Anywho, this week's issue of Sports Illustrated featured a fantastic piece on Yankee Stadium by Tom Verducci, who eloquently opened it with the following:
I am dying.
It's O.K. You need not feel sorry for me. I have lived a full life. I was born in 1923, the same year as Maria Callas, Charlton Heston, Roy Lichtenstein and Norman Mailer. All are gone now. They did well in the time with which they were graced to strut about the stage. I'd like to think I have done likewise.
Besides, I really haven't been myself since 1973, when they cut me clean open and for two years rearranged most of my vital organs (even the one that nimble-fingered Eddie Layton used to play), removed some of them and put me back together in such a way that I looked nothing like I did before. Picture Jocelyn Wildenstein at 85 and you get the idea.
See, we're just like you, only without the bother of the respiratory and circulatory apparatus. We buildings have a life span too. Time is the undefeated antagonist that takes on all comers. We age and crack and wrinkle and, yes, ultimately die.*
(*Wow. That is some writing.)
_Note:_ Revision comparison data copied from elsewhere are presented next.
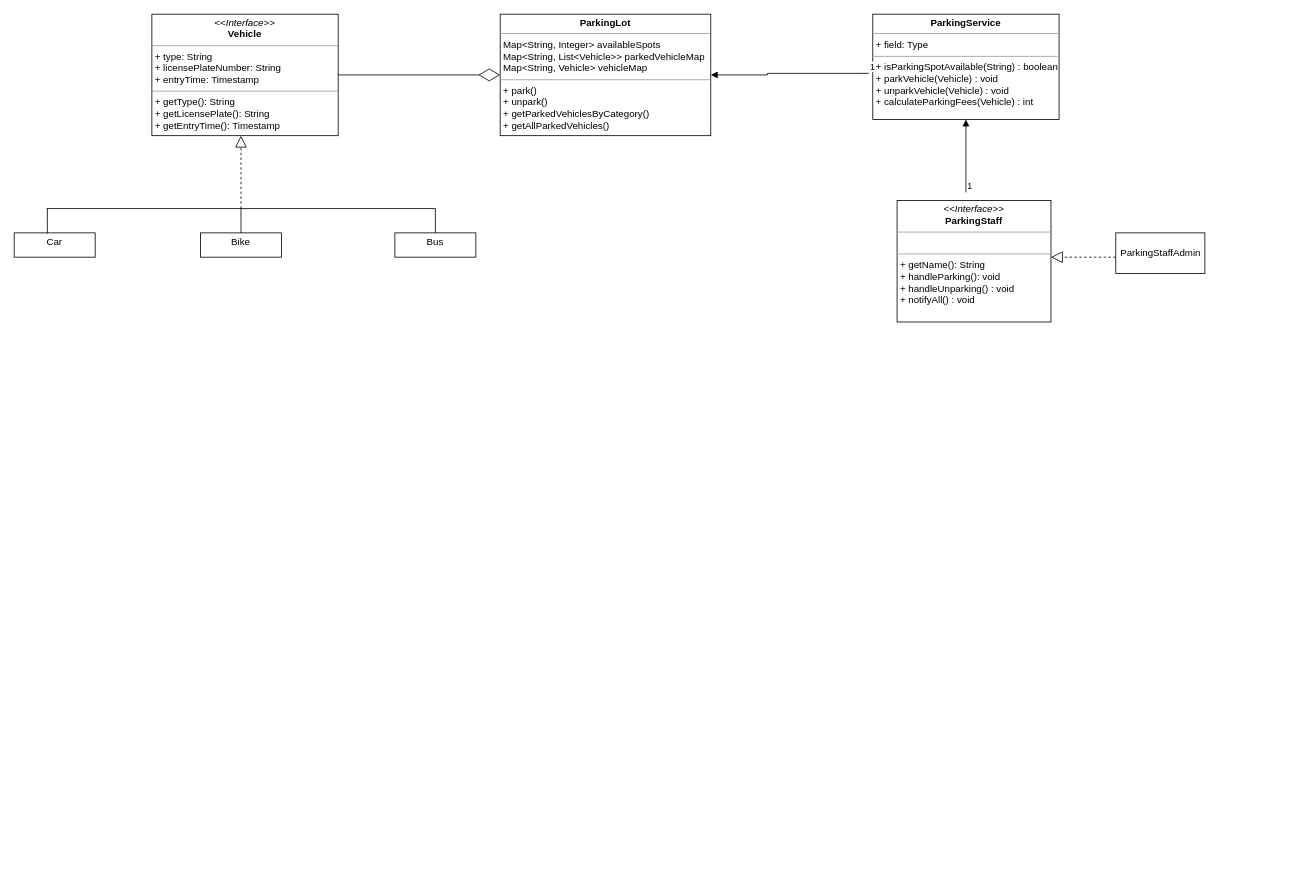
Above: parkingLot/parkinglot/ParkingLot.drawio in subham3947/LLD (draw.io), before the change. Source tidied: cells renumbered, new cells numbered last; positions are measured from the earlier drawing's top-left corner, leaving out a move shared by most shapes. Both pictures are drawn from the tidied source at 81%, with x=0, y=0 at pixel (14, 14).
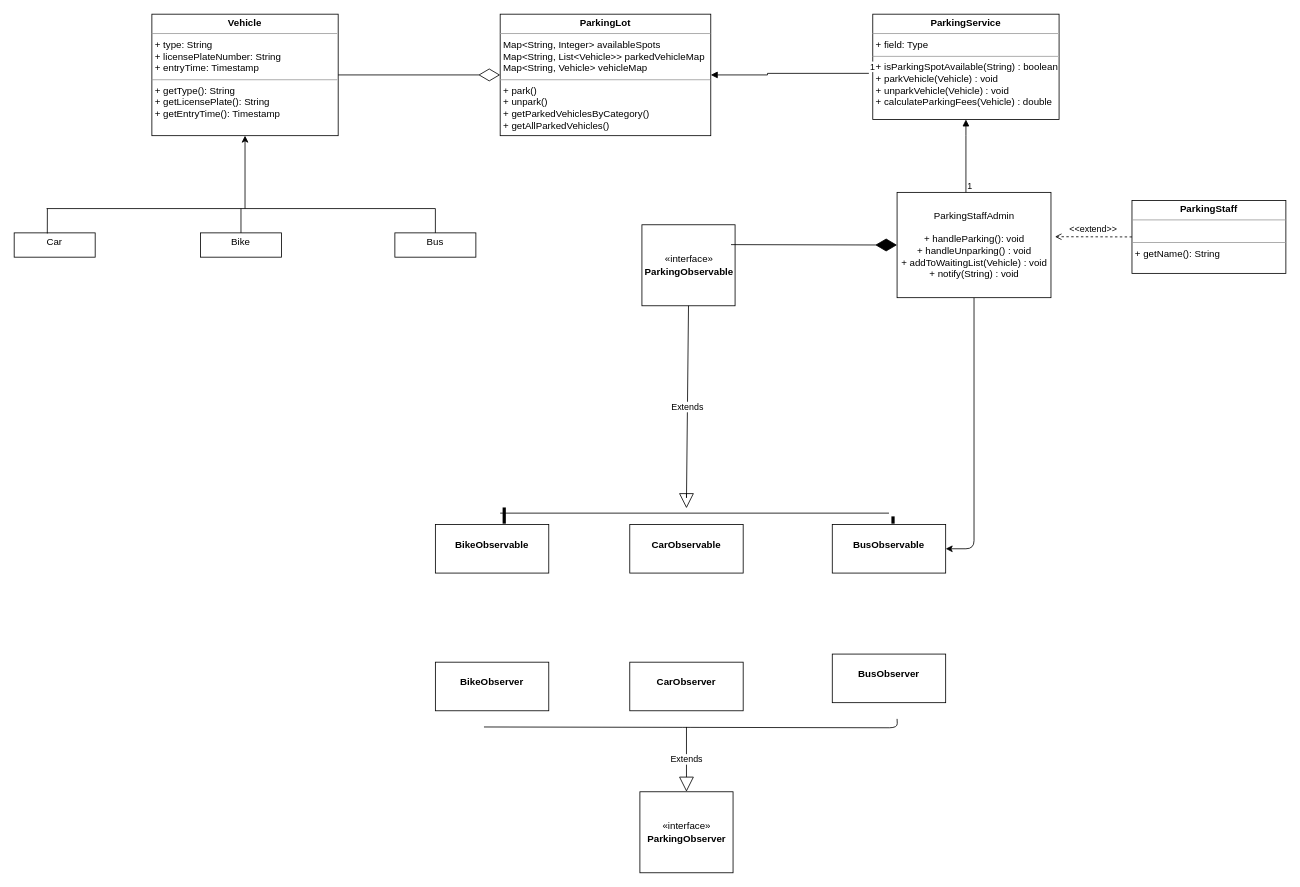
Above is the later version.

The edit, as a diff of the source:
```diff
@@
-    <mxCell id="2" value="&lt;p style=&quot;margin:0px;margin-top:4px;text-align:center;&quot;&gt;&lt;i&gt;&amp;lt;&amp;lt;Interface&amp;gt;&amp;gt;&lt;/i&gt;&lt;br&gt;&lt;b&gt;Vehicle&lt;/b&gt;&lt;/p&gt;&lt;hr size=&quot;1&quot;&gt;&lt;p style=&quot;margin:0px;margin-left:4px;&quot;&gt;+ type: String&lt;br&gt;+ licensePlateNumber: String&lt;/p&gt;&lt;p style=&quot;margin:0px;margin-left:4px;&quot;&gt;+ entryTime: Timestamp&lt;/p&gt;&lt;hr size=&quot;1&quot;&gt;&lt;p style=&quot;margin:0px;margin-left:4px;&quot;&gt;+ getType(): String&lt;br&gt;+ getLicensePlate(): String&lt;br style=&quot;border-color: var(--border-color);&quot;&gt;+ getEntryTime(): Timestamp&lt;/p&gt;" style="verticalAlign=top;align=left;overflow=fill;fontSize=12;fontFamily=Helvetica;html=1;" parent="1" vertex="1">
+    <mxCell id="2" value="&lt;p style=&quot;margin:0px;margin-top:4px;text-align:center;&quot;&gt;&lt;b&gt;Vehicle&lt;/b&gt;&lt;/p&gt;&lt;hr size=&quot;1&quot;&gt;&lt;p style=&quot;margin:0px;margin-left:4px;&quot;&gt;+ type: String&lt;br&gt;+ licensePlateNumber: String&lt;/p&gt;&lt;p style=&quot;margin:0px;margin-left:4px;&quot;&gt;+ entryTime: Timestamp&lt;/p&gt;&lt;hr size=&quot;1&quot;&gt;&lt;p style=&quot;margin:0px;margin-left:4px;&quot;&gt;+ getType(): String&lt;br&gt;+ getLicensePlate(): String&lt;br style=&quot;border-color: var(--border-color);&quot;&gt;+ getEntryTime(): Timestamp&lt;/p&gt;" style="verticalAlign=top;align=left;overflow=fill;fontSize=12;fontFamily=Helvetica;html=1;" parent="1" vertex="1">
       <mxGeometry x="170" width="230" height="150" as="geometry" />
     </mxCell>
-    <mxCell id="3" style="endArrow=block;dashed=1;endFill=0;endSize=12;html=1;rounded=0;" parent="1" edge="1">
-      <mxGeometry relative="1" as="geometry">
-        <mxPoint x="280" y="240" as="sourcePoint" />
-        <mxPoint x="280" y="150" as="targetPoint" />
-      </mxGeometry>
-    </mxCell>
@@
-    <mxCell id="13" value="&lt;p style=&quot;margin:0px;margin-top:4px;text-align:center;&quot;&gt;&lt;i&gt;&amp;lt;&amp;lt;Interface&amp;gt;&amp;gt;&lt;/i&gt;&lt;br&gt;&lt;b&gt;ParkingStaff&lt;/b&gt;&lt;/p&gt;&lt;hr size=&quot;1&quot;&gt;&lt;p style=&quot;margin:0px;margin-left:4px;&quot;&gt;&lt;br&gt;&lt;/p&gt;&lt;hr size=&quot;1&quot;&gt;&lt;p style=&quot;margin:0px;margin-left:4px;&quot;&gt;+ getName(): String&lt;br&gt;+ handleParking(): void&lt;br&gt;+ handleUnparking() : void&lt;br&gt;+ notifyAll() : void&lt;/p&gt;" style="verticalAlign=top;align=left;overflow=fill;fontSize=12;fontFamily=Helvetica;html=1;" parent="1" vertex="1">
-      <mxGeometry x="1090" y="230" width="190" height="150" as="geometry" />
+    <mxCell id="13" value="&lt;p style=&quot;margin:0px;margin-top:4px;text-align:center;&quot;&gt;&lt;b&gt;ParkingStaff&lt;/b&gt;&lt;/p&gt;&lt;hr size=&quot;1&quot;&gt;&lt;p style=&quot;margin:0px;margin-left:4px;&quot;&gt;&lt;br&gt;&lt;/p&gt;&lt;hr size=&quot;1&quot;&gt;&lt;p style=&quot;margin:0px;margin-left:4px;&quot;&gt;+ getName(): String&lt;br&gt;&lt;br&gt;&lt;/p&gt;" style="verticalAlign=top;align=left;overflow=fill;fontSize=12;fontFamily=Helvetica;html=1;" parent="1" vertex="1">
+      <mxGeometry x="1380" y="230" width="190" height="90" as="geometry" />
     </mxCell>
-    <mxCell id="14" style="endArrow=block;dashed=1;endFill=0;endSize=12;html=1;rounded=0;" parent="1" edge="1">
-      <mxGeometry relative="1" as="geometry">
-        <mxPoint x="1360" y="300" as="sourcePoint" />
-        <mxPoint x="1280" y="300" as="targetPoint" />
-        <Array as="points">
-          <mxPoint x="1320" y="300" />
-        </Array>
-      </mxGeometry>
-    </mxCell>
+    <mxCell id="21" style="edgeStyle=none;html=1;entryX=1;entryY=0.5;entryDx=0;entryDy=0;" parent="1" edge="1" source="15" target="27">
+      <mxGeometry relative="1" as="geometry">
+        <Array as="points">
+          <mxPoint x="1185" y="660" />
+        </Array>
+      </mxGeometry>
+    </mxCell>
-    <mxCell id="15" value="ParkingStaffAdmin" style="html=1;" parent="1" vertex="1">
-      <mxGeometry x="1360" y="270" width="110" height="50" as="geometry" />
+    <mxCell id="15" value="ParkingStaffAdmin&lt;br&gt;&lt;br&gt;&lt;span style=&quot;text-align: left;&quot;&gt;+ handleParking(): void&lt;/span&gt;&lt;br style=&quot;text-align: left;&quot;&gt;&lt;span style=&quot;text-align: left;&quot;&gt;+ handleUnparking() : void&lt;br&gt;&lt;/span&gt;+ addToWaitingList(Vehicle) : void&lt;br style=&quot;text-align: left;&quot;&gt;&lt;span style=&quot;text-align: left;&quot;&gt;+ notify(String) : void&lt;/span&gt;" style="html=1;" parent="1" vertex="1">
+      <mxGeometry x="1090" y="220" width="190" height="130" as="geometry" />
     </mxCell>
-    <mxCell id="16" value="&lt;p style=&quot;margin:0px;margin-top:4px;text-align:center;&quot;&gt;&lt;b&gt;ParkingService&lt;/b&gt;&lt;br&gt;&lt;/p&gt;&lt;hr size=&quot;1&quot;&gt;&lt;p style=&quot;margin:0px;margin-left:4px;&quot;&gt;+ field: Type&lt;/p&gt;&lt;hr size=&quot;1&quot;&gt;&lt;p style=&quot;margin:0px;margin-left:4px;&quot;&gt;+ isParkingSpotAvailable(String) : boolean&lt;br&gt;+ parkVehicle(Vehicle) : void&lt;br&gt;+ unparkVehicle(Vehicle) : void&lt;br&gt;+ calculateParkingFees(Vehicle) : int&lt;/p&gt;" style="verticalAlign=top;align=left;overflow=fill;fontSize=12;fontFamily=Helvetica;html=1;" parent="1" vertex="1">
+    <mxCell id="16" value="&lt;p style=&quot;margin:0px;margin-top:4px;text-align:center;&quot;&gt;&lt;b&gt;ParkingService&lt;/b&gt;&lt;br&gt;&lt;/p&gt;&lt;hr size=&quot;1&quot;&gt;&lt;p style=&quot;margin:0px;margin-left:4px;&quot;&gt;+ field: Type&lt;/p&gt;&lt;hr size=&quot;1&quot;&gt;&lt;p style=&quot;margin:0px;margin-left:4px;&quot;&gt;+ isParkingSpotAvailable(String) : boolean&lt;br&gt;+ parkVehicle(Vehicle) : void&lt;br&gt;+ unparkVehicle(Vehicle) : void&lt;br&gt;+ calculateParkingFees(Vehicle) : double&lt;/p&gt;" style="verticalAlign=top;align=left;overflow=fill;fontSize=12;fontFamily=Helvetica;html=1;" parent="1" vertex="1">
       <mxGeometry x="1060" width="230" height="130" as="geometry" />
     </mxCell>
@@
+    <mxCell id="22" style="endArrow=classic;html=1;entryX=0.5;entryY=1;entryDx=0;entryDy=0;" parent="1" edge="1" target="2">
+      <mxGeometry relative="1" as="geometry">
+        <mxPoint x="285" y="240" as="sourcePoint" />
+      </mxGeometry>
+    </mxCell>
+    <mxCell id="23" value="&amp;lt;&amp;lt;extend&amp;gt;&amp;gt;" style="html=1;verticalAlign=bottom;labelBackgroundColor=none;endArrow=open;endFill=0;dashed=1;exitX=0;exitY=0.5;exitDx=0;exitDy=0;entryX=1.026;entryY=0.421;entryDx=0;entryDy=0;entryPerimeter=0;" parent="1" edge="1" source="13" target="15">
+      <mxGeometry relative="1" as="geometry" />
+    </mxCell>
+    <mxCell id="24" value="«interface»&lt;br&gt;&lt;b&gt;ParkingObservable&lt;/b&gt;" style="html=1;" parent="1" vertex="1">
+      <mxGeometry x="775" y="260" width="115" height="100" as="geometry" />
+    </mxCell>
+    <mxCell id="25" value="Extends" style="endArrow=block;endSize=16;endFill=0;html=1;exitX=0.5;exitY=1;exitDx=0;exitDy=0;" parent="1" edge="1" source="24">
+      <mxGeometry relative="1" as="geometry">
+        <mxPoint x="830" y="610" as="targetPoint" />
+        <Array as="points">
+          <mxPoint x="830" y="600" />
+        </Array>
+      </mxGeometry>
+    </mxCell>
+    <mxCell id="26" value="&lt;p style=&quot;margin:0px;margin-top:4px;text-align:center;&quot;&gt;&lt;br&gt;&lt;b&gt;BikeObservable&lt;/b&gt;&lt;br&gt;&lt;/p&gt;" style="verticalAlign=top;align=left;overflow=fill;fontSize=12;fontFamily=Helvetica;html=1;" parent="1" vertex="1">
+      <mxGeometry x="520" y="630" width="140" height="60" as="geometry" />
+    </mxCell>
+    <mxCell id="27" value="&lt;p style=&quot;margin:0px;margin-top:4px;text-align:center;&quot;&gt;&lt;br&gt;&lt;b&gt;BusObservable&lt;/b&gt;&lt;br&gt;&lt;/p&gt;" style="verticalAlign=top;align=left;overflow=fill;fontSize=12;fontFamily=Helvetica;html=1;" parent="1" vertex="1">
+      <mxGeometry x="1010" y="630" width="140" height="60" as="geometry" />
+    </mxCell>
+    <mxCell id="28" style="line;strokeWidth=1;fillColor=none;align=left;verticalAlign=middle;spacingTop=-1;spacingLeft=3;spacingRight=3;labelPosition=right;strokeColor=inherit;" parent="1" vertex="1">
+      <mxGeometry x="600" y="612" width="480" height="8" as="geometry" />
+    </mxCell>
+    <mxCell id="29" value="&lt;p style=&quot;margin:0px;margin-top:4px;text-align:center;&quot;&gt;&lt;br&gt;&lt;b&gt;CarObservable&lt;/b&gt;&lt;br&gt;&lt;/p&gt;" style="verticalAlign=top;align=left;overflow=fill;fontSize=12;fontFamily=Helvetica;html=1;" parent="1" vertex="1">
+      <mxGeometry x="760" y="630" width="140" height="60" as="geometry" />
+    </mxCell>
+    <mxCell id="30" style="line;strokeWidth=4;direction=south;html=1;perimeter=backbonePerimeter;" parent="1" vertex="1">
+      <mxGeometry x="1080" y="620" width="10" height="9" as="geometry" />
+    </mxCell>
+    <mxCell id="31" style="line;strokeWidth=4;direction=south;html=1;perimeter=backbonePerimeter;" parent="1" vertex="1">
+      <mxGeometry x="600" y="609" width="10" height="20" as="geometry" />
+    </mxCell>
+    <mxCell id="32" style="endArrow=diamondThin;endFill=1;endSize=24;html=1;entryX=0;entryY=0.5;entryDx=0;entryDy=0;" parent="1" edge="1" target="15">
+      <mxGeometry relative="1" as="geometry">
+        <mxPoint x="885" y="284.5" as="sourcePoint" />
+      </mxGeometry>
+    </mxCell>
+    <mxCell id="33" value="&lt;p style=&quot;margin:0px;margin-top:4px;text-align:center;&quot;&gt;&lt;br&gt;&lt;b&gt;BikeObserver&lt;/b&gt;&lt;br&gt;&lt;/p&gt;" style="verticalAlign=top;align=left;overflow=fill;fontSize=12;fontFamily=Helvetica;html=1;" parent="1" vertex="1">
+      <mxGeometry x="520" y="800" width="140" height="60" as="geometry" />
+    </mxCell>
+    <mxCell id="34" value="&lt;p style=&quot;margin:0px;margin-top:4px;text-align:center;&quot;&gt;&lt;br&gt;&lt;b&gt;CarObserver&lt;/b&gt;&lt;br&gt;&lt;/p&gt;" style="verticalAlign=top;align=left;overflow=fill;fontSize=12;fontFamily=Helvetica;html=1;" parent="1" vertex="1">
+      <mxGeometry x="760" y="800" width="140" height="60" as="geometry" />
+    </mxCell>
+    <mxCell id="35" value="&lt;p style=&quot;margin:0px;margin-top:4px;text-align:center;&quot;&gt;&lt;br&gt;&lt;b&gt;BusObserver&lt;/b&gt;&lt;br&gt;&lt;/p&gt;" style="verticalAlign=top;align=left;overflow=fill;fontSize=12;fontFamily=Helvetica;html=1;" parent="1" vertex="1">
+      <mxGeometry x="1010" y="790" width="140" height="60" as="geometry" />
+    </mxCell>
+    <mxCell id="36" value="«interface»&lt;br&gt;&lt;b&gt;ParkingObserver&lt;/b&gt;" style="html=1;" parent="1" vertex="1">
+      <mxGeometry x="772.5" y="960" width="115" height="100" as="geometry" />
+    </mxCell>
+    <mxCell id="37" value="Extends" style="endArrow=block;endSize=16;endFill=0;html=1;entryX=0.5;entryY=0;entryDx=0;entryDy=0;" parent="1" edge="1" target="36">
+      <mxGeometry relative="1" as="geometry">
+        <mxPoint x="830" y="880" as="sourcePoint" />
+      </mxGeometry>
+    </mxCell>
+    <mxCell id="38" style="endArrow=none;html=1;edgeStyle=orthogonalEdgeStyle;" parent="1" edge="1">
+      <mxGeometry relative="1" as="geometry">
+        <mxPoint x="580" y="880" as="sourcePoint" />
+        <mxPoint x="1090" y="870" as="targetPoint" />
+      </mxGeometry>
+    </mxCell>
```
Many, many, MANY people forget that Yankee Stadium hosted soccer back in the day. In the 1931, the "other" New York Yankees (American Soccer League) hosted the Glasgow Celtics, and lost 4-1. Pele and Eusebio squared off when Santos and Benfica, respectively, played to a 3-3 draw on September 1, 1968. The New York Cosmos, perhaps the most recognizable American soccer club ever, played the final soccer game at Yankee Stadium on August 10, 1976 against the Miami Toros. It was one for the ages: Giorgio Chinaglia scored five goals - yes, five - and Pele added a pair, including one of the rare bicycle kick variety en route to the Cosmos 8-2 goal-scoring extravaganza.
In August, I traveled to the Stadium so that I could get a first-hand glimpse of The House that Ruth built. It was breathtaking. While I easily imagined the Babe, Joltin' Joe, Yogi, and The Ironman all running along the basepaths, I also stepped back to ascertain the configuration of the soccer pitch.
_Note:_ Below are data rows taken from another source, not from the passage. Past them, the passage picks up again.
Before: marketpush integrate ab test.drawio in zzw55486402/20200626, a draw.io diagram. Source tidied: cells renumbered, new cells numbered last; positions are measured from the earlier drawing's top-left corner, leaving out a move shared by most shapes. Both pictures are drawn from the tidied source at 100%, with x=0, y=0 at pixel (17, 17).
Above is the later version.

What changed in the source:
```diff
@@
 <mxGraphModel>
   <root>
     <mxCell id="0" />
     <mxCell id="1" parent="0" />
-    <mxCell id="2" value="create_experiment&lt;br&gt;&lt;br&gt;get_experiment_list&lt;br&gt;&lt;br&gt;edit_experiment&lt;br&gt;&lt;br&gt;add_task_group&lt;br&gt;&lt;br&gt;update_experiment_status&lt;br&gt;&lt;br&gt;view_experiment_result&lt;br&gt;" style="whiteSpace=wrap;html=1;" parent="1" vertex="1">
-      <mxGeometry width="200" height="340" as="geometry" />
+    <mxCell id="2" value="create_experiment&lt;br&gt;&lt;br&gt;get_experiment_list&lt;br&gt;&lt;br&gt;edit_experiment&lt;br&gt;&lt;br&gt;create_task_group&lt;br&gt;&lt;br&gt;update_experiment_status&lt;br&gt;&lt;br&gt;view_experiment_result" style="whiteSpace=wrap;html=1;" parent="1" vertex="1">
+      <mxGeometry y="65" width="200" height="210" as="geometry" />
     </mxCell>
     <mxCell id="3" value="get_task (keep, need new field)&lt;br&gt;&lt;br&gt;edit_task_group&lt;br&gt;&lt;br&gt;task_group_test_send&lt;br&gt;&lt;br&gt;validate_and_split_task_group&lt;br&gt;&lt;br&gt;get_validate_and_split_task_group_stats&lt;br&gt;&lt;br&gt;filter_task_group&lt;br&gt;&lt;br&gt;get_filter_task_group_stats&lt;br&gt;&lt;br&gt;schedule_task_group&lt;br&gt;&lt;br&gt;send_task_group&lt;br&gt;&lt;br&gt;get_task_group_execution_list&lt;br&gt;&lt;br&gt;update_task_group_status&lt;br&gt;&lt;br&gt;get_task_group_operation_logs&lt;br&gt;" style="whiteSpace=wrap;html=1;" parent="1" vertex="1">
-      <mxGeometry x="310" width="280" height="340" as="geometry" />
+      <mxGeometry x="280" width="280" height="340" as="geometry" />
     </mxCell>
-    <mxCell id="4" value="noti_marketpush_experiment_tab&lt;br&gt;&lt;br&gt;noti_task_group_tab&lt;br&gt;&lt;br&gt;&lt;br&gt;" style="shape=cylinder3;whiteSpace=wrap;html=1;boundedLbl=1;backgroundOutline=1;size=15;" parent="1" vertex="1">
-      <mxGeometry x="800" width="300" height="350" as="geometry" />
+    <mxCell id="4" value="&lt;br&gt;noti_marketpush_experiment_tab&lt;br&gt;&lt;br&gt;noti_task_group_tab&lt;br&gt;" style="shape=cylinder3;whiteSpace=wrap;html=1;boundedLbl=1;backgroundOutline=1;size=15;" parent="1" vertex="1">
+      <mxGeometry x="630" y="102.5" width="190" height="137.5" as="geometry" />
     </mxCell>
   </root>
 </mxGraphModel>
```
Ah, there it was.
I could see the Black Pearl, dribbling the ball somewhere in the outfield grass, and cracking a shot from distance. I could imagine Shep Messing, with his wild mane, sprawling to make a save. I could see people who loved soccer thrilled to see it at the same place their baseball and football heroes played.
This was all before my time - but it must have been an exciting time. Pele attracted the crowds like no other soccer player had in American history. People - alot of people - were excited about the sport for the first time when the Cosmos played in Yankee Stadium. Sure, the club wasn't there for long. They would move on to the Meadowlands in 1977 to accomodate the insanely large 70,000+ capacity crowds.
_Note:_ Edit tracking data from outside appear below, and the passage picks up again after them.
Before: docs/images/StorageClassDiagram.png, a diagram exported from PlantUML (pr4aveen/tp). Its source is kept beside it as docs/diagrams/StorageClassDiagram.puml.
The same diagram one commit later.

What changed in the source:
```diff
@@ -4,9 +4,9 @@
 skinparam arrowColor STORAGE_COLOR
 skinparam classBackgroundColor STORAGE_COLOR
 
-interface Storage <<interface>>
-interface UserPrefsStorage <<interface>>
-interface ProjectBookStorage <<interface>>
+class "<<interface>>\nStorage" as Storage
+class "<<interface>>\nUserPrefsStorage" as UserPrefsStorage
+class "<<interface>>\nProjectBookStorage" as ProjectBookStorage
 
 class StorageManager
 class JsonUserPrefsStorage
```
Soccer at Yankee Stadium must have been something extraordinary. The World's Game being played in what many dub "the greatest sports venue in the western hemisphere."
What a sight. I only wish I could have seen it.